### Exercise details:
Only one thing is required: the number of lines in the entries below that contain "done".

### Source material:
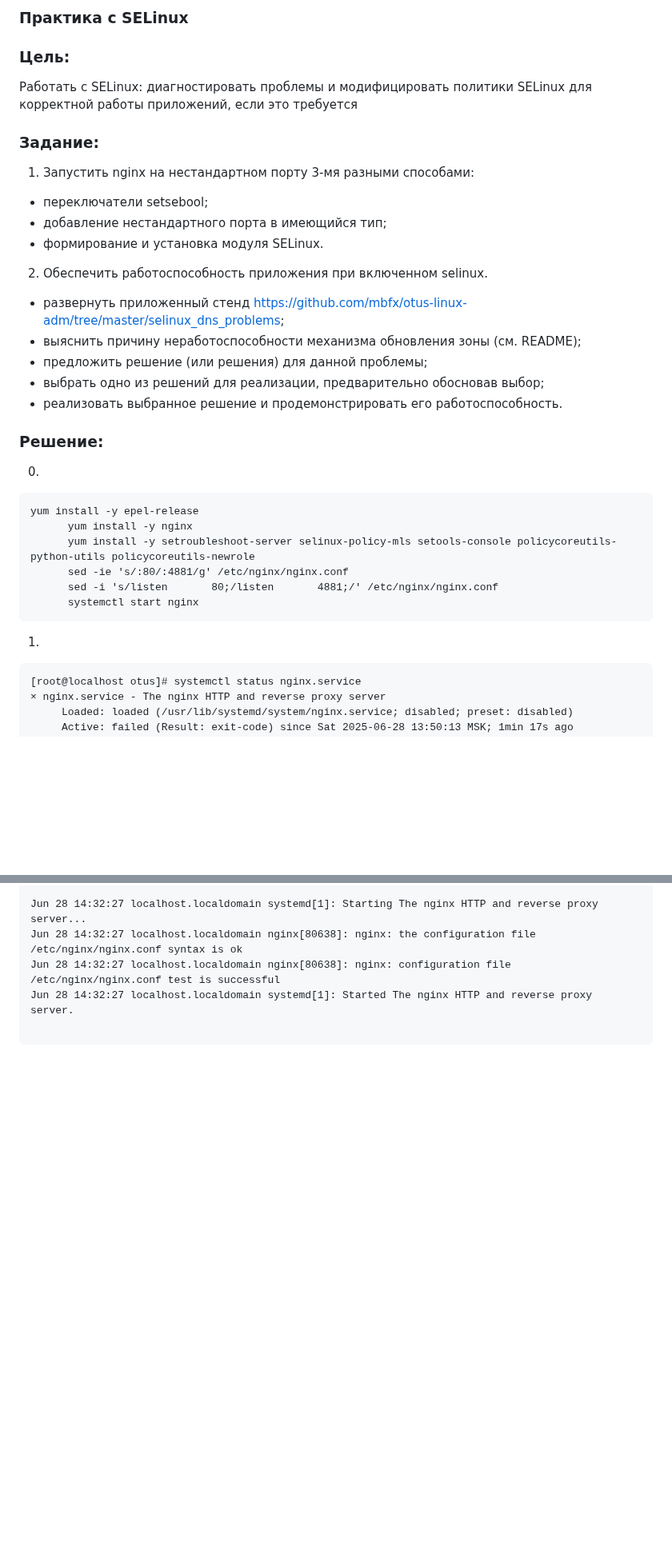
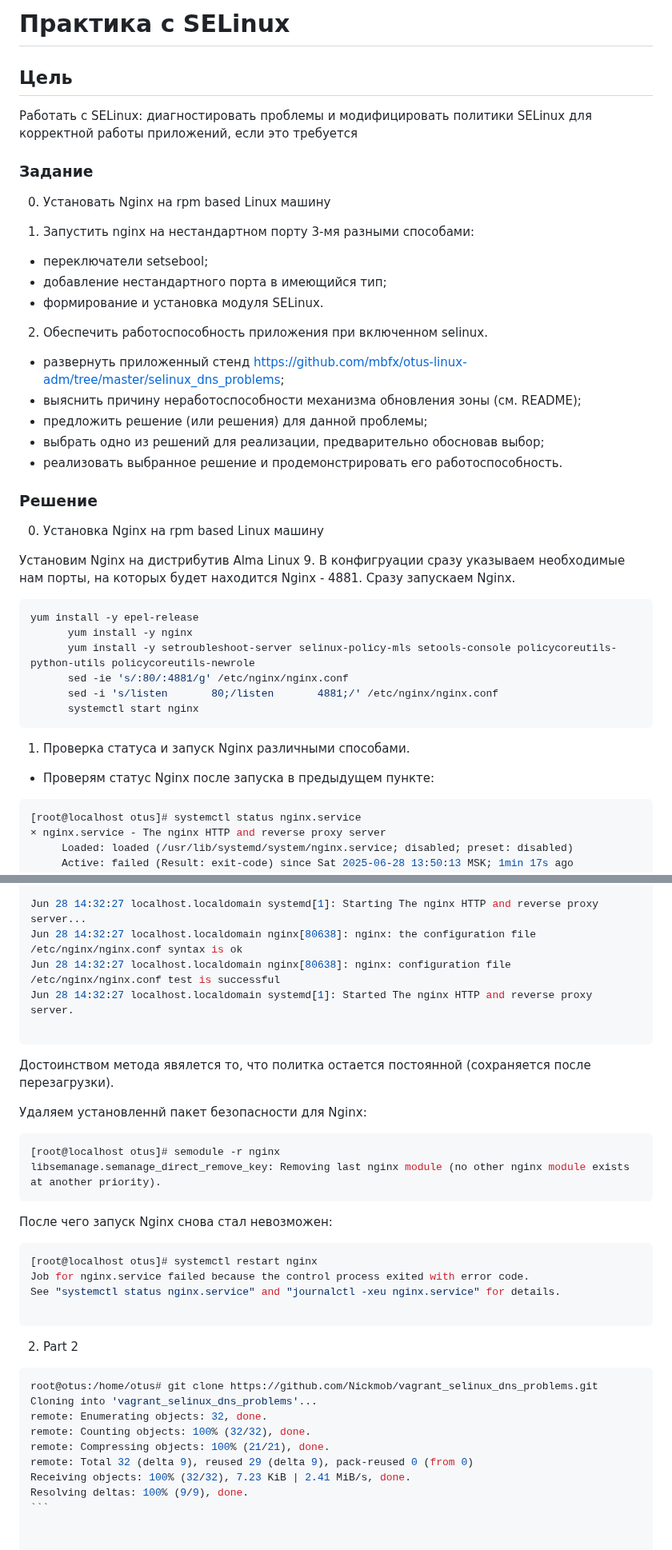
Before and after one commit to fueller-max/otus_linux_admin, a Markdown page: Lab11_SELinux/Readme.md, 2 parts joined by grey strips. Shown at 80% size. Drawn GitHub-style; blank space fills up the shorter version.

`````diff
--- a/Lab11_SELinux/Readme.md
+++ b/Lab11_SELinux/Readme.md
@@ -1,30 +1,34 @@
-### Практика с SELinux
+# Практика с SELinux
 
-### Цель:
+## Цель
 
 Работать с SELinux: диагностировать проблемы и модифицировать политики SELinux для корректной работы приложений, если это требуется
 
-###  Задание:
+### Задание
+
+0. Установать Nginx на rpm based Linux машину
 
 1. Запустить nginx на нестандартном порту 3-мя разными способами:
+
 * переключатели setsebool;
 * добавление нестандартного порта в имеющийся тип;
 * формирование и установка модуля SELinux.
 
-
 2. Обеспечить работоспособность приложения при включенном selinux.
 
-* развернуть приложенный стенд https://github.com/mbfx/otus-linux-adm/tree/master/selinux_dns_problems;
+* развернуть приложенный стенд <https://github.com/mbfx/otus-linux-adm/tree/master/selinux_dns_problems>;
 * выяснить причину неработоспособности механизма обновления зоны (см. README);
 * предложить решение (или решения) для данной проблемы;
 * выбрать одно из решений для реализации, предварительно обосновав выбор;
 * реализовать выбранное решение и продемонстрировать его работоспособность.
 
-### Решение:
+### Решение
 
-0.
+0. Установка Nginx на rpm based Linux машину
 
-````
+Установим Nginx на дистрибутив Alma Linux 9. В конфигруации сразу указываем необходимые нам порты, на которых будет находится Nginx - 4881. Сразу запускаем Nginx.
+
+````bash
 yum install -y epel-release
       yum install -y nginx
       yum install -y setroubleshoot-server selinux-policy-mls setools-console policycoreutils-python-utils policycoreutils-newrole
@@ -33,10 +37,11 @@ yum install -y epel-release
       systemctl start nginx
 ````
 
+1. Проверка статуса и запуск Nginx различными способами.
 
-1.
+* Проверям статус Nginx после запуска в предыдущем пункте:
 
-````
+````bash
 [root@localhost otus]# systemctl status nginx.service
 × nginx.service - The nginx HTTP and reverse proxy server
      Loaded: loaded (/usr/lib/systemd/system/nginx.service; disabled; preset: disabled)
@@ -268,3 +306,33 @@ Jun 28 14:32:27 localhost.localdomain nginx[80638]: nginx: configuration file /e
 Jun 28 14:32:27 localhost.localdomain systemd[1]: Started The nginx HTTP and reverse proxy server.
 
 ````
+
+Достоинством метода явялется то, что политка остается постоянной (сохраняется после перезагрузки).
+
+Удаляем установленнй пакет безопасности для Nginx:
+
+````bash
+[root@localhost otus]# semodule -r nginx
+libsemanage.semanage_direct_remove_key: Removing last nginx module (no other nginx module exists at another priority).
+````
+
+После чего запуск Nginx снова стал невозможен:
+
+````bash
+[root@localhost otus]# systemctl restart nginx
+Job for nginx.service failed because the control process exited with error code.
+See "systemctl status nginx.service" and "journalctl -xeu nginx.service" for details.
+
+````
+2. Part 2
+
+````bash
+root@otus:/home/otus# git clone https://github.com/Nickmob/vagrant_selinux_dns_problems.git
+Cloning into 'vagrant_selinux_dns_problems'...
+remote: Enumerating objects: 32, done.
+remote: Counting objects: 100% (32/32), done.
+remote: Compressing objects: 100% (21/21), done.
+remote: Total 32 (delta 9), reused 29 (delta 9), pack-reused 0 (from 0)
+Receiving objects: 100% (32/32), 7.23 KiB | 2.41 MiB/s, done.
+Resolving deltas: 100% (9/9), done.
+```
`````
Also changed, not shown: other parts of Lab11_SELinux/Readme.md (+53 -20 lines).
==
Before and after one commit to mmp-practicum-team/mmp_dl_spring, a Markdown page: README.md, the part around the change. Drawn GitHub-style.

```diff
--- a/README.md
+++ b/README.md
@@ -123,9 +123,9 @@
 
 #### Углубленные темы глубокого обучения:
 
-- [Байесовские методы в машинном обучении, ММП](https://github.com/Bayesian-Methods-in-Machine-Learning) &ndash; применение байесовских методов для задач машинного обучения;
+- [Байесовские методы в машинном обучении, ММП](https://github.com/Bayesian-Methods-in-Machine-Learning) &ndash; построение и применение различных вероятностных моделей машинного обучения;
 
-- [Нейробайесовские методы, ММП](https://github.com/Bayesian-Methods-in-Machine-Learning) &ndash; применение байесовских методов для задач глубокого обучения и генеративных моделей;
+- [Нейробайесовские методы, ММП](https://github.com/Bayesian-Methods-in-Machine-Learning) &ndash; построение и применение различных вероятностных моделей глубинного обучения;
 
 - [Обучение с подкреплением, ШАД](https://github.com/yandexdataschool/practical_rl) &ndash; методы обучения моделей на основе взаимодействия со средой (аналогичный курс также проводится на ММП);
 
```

### Task output:
5